What is your favorite song to play live?

Maura: “Trouble.” I always get excited when I see that one on deck. I also really like “Swede Hollow” — it’s not one of our crowd-pleasers, but it builds in this powerful way, starting with a cool guitar part on its own and growing into this big, active sound with lots of moving pieces.

Liz: “Toledo,” “Wild River Honey”

Sara: I will always LOVE the storytelling and harmonies in some of our originals, like “Carmen” and “Rio.” But I have also been enjoying some of our “newer” songs like “Trouble,” “Toledo,” and “Wild River Honey” as they are up-tempo and tend to be crowd-pleasers.

Nikki: Tough call, but I’m going to say, “Unhinged.” It is on our EP, and it still gets a big response from the crowd, even though we’ve been doing it since the beginning.

How did you fare during the pandemic? Did you learn anything about yourself as a band because of the lockdown?

Liz: YouTube videos can get you far. The Blue Ox Virtual Band Competition (which we won.) was good, and we “played” quite a few virtual gigs during the pandemic. We all needed music more than ever.

Nikki: The isolation was good for us to build our song base. We spent the time working on the band logistics, writing, and looking at what sounds we wanted to lean into. After not rehearsing for so many months during the pandemic, we were ready to hold rehearsal time sacred in the spring when we could finally be together. We worked hard, and it paid off.

Maura: It presented some challenges, for sure. We first got together in the fall of 2019, so by the time we had a set worked up and a bunch of exciting gigs scheduled, everything just ground to a halt. There were some disappointing cancellations and tough calls about what we were and weren’t comfortable with. We absolutely wanted to follow guidelines and be safe, and that continues to be a regular conversation. I guess I’m proud of us for getting the ball rolling again. It’s hard to get going again after slamming on the brakes, but we did it, and 2021 exceeded our expectations as a band. You could tell that people were so hungry for live music and willing to do whatever it took to make it happen in a safe setting.
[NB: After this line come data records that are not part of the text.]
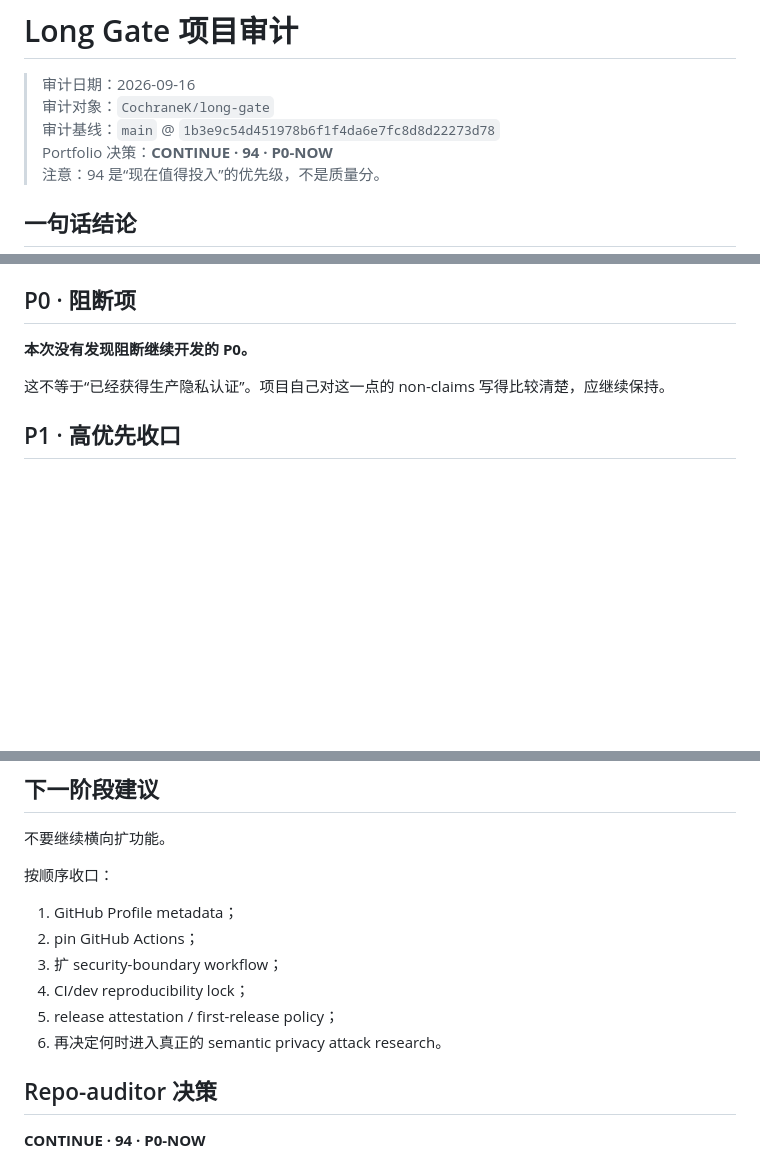
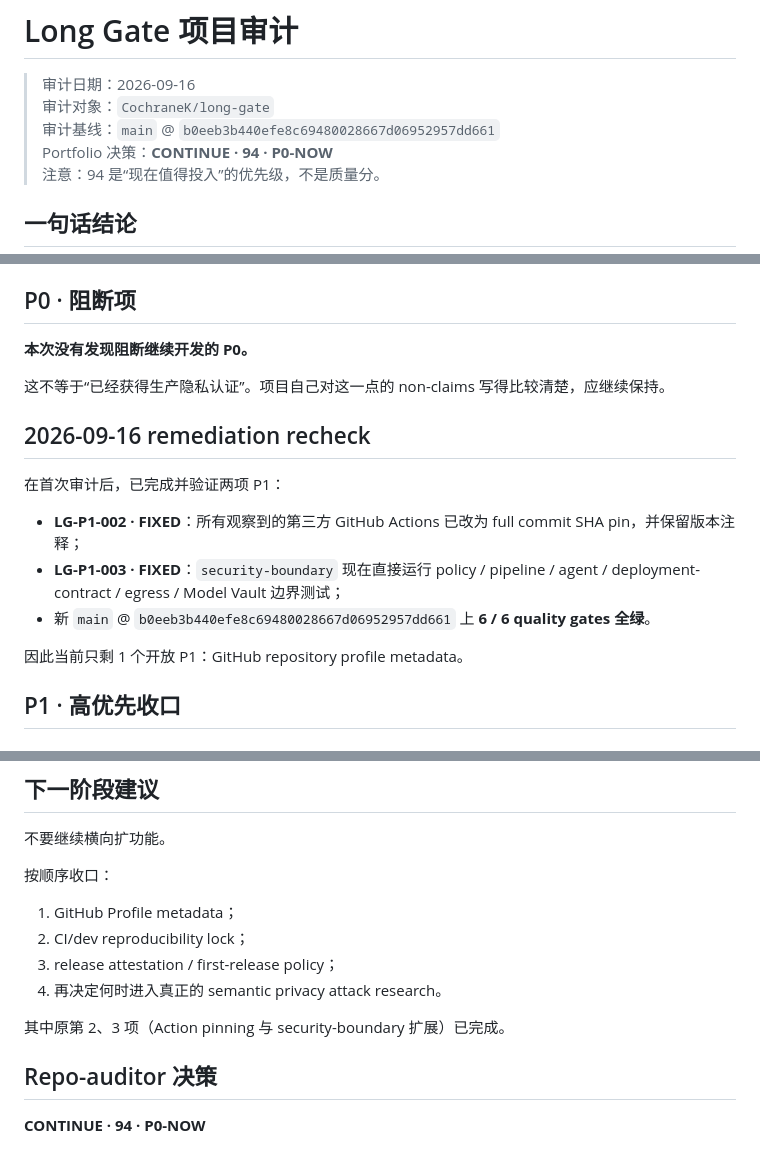
Before and after one commit to CochraneK/repo-auditor, a Markdown page: audits/long-gate-2026-09-16.md, 3 parts joined by grey strips. GitHub-like rendering; blank space fills up the shorter version.

Commit message:
audit: record Long Gate remediation recheck

```diff
--- a/audits/long-gate-2026-09-16.md
+++ b/audits/long-gate-2026-09-16.md
@@ -2,7 +2,7 @@
 
 > 审计日期：2026-09-16
 > 审计对象：`CochraneK/long-gate`
-> 审计基线：`main` @ `1b3e9c54d451978b6f1f4da6e7fc8d8d22273d78`
+> 审计基线：`main` @ `b0eeb3b440efe8c69480028667d06952957dd661`
 > Portfolio 决策：**CONTINUE · 94 · P0-NOW**
 > 注意：94 是“现在值得投入”的优先级，不是质量分。
 
@@ -38,6 +38,16 @@
 
 这不等于“已经获得生产隐私认证”。项目自己对这一点的 non-claims 写得比较清楚，应继续保持。
 
+## 2026-09-16 remediation recheck
+
+在首次审计后，已完成并验证两项 P1：
+
+- **LG-P1-002 · FIXED**：所有观察到的第三方 GitHub Actions 已改为 full commit SHA pin，并保留版本注释；
+- **LG-P1-003 · FIXED**：`security-boundary` 现在直接运行 policy / pipeline / agent / deployment-contract / egress / Model Vault 边界测试；
+- 新 `main` @ `b0eeb3b440efe8c69480028667d06952957dd661` 上 **6 / 6 quality gates 全绿**。
+
+因此当前只剩 1 个开放 P1：GitHub repository profile metadata。
+
 ## P1 · 高优先收口
 
 ### 1. GitHub 仓库 Profile 还没有真正配置
@@ -164,11 +174,11 @@ Long Gate 当前最强的部分不是“功能多”，而是**边界逐渐变
 按顺序收口：
 
 1. GitHub Profile metadata；
-2. pin GitHub Actions；
-3. 扩 security-boundary workflow；
-4. CI/dev reproducibility lock；
-5. release attestation / first-release policy；
-6. 再决定何时进入真正的 semantic privacy attack research。
+2. CI/dev reproducibility lock；
+3. release attestation / first-release policy；
+4. 再决定何时进入真正的 semantic privacy attack research。
+
+其中原第 2、3 项（Action pinning 与 security-boundary 扩展）已完成。
 
 ## Repo-auditor 决策
 
```
Also changed, not shown: other parts of audits/long-gate-2026-09-16.md (+2 -2 lines).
There’s something so primal about people singing together and listening to music in a group — it’s bonding, healing, and rewarding. So, it was worth the wait.